* **Task directions**
Give back the data in full. Leave nothing out.

* **Exercise data**
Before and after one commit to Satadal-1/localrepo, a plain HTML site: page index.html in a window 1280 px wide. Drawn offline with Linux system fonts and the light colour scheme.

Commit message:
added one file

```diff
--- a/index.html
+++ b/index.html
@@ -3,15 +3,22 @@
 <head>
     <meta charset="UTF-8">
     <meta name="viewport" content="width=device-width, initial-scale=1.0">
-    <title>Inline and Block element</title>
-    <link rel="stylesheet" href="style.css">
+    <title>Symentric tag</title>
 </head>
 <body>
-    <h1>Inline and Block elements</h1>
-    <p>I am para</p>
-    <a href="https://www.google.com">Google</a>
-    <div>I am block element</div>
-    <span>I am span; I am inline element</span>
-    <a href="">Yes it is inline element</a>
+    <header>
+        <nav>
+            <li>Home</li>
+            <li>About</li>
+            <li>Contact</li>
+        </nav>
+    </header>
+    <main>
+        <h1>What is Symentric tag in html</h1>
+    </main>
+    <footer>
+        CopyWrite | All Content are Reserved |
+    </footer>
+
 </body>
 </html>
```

* **Task output**
Before and after one commit to Satadal-1/localrepo, a plain HTML site: page index.html in a window 1280 px wide. Drawn offline with Linux system fonts and the light colour scheme.

Commit message:
added one file

```diff
--- a/index.html
+++ b/index.html
@@ -3,15 +3,22 @@
 <head>
     <meta charset="UTF-8">
     <meta name="viewport" content="width=device-width, initial-scale=1.0">
-    <title>Inline and Block element</title>
-    <link rel="stylesheet" href="style.css">
+    <title>Symentric tag</title>
 </head>
 <body>
-    <h1>Inline and Block elements</h1>
-    <p>I am para</p>
-    <a href="https://www.google.com">Google</a>
-    <div>I am block element</div>
-    <span>I am span; I am inline element</span>
-    <a href="">Yes it is inline element</a>
+    <header>
+        <nav>
+            <li>Home</li>
+            <li>About</li>
+            <li>Contact</li>
+        </nav>
+    </header>
+    <main>
+        <h1>What is Symentric tag in html</h1>
+    </main>
+    <footer>
+        CopyWrite | All Content are Reserved |
+    </footer>
+
 </body>
 </html>
```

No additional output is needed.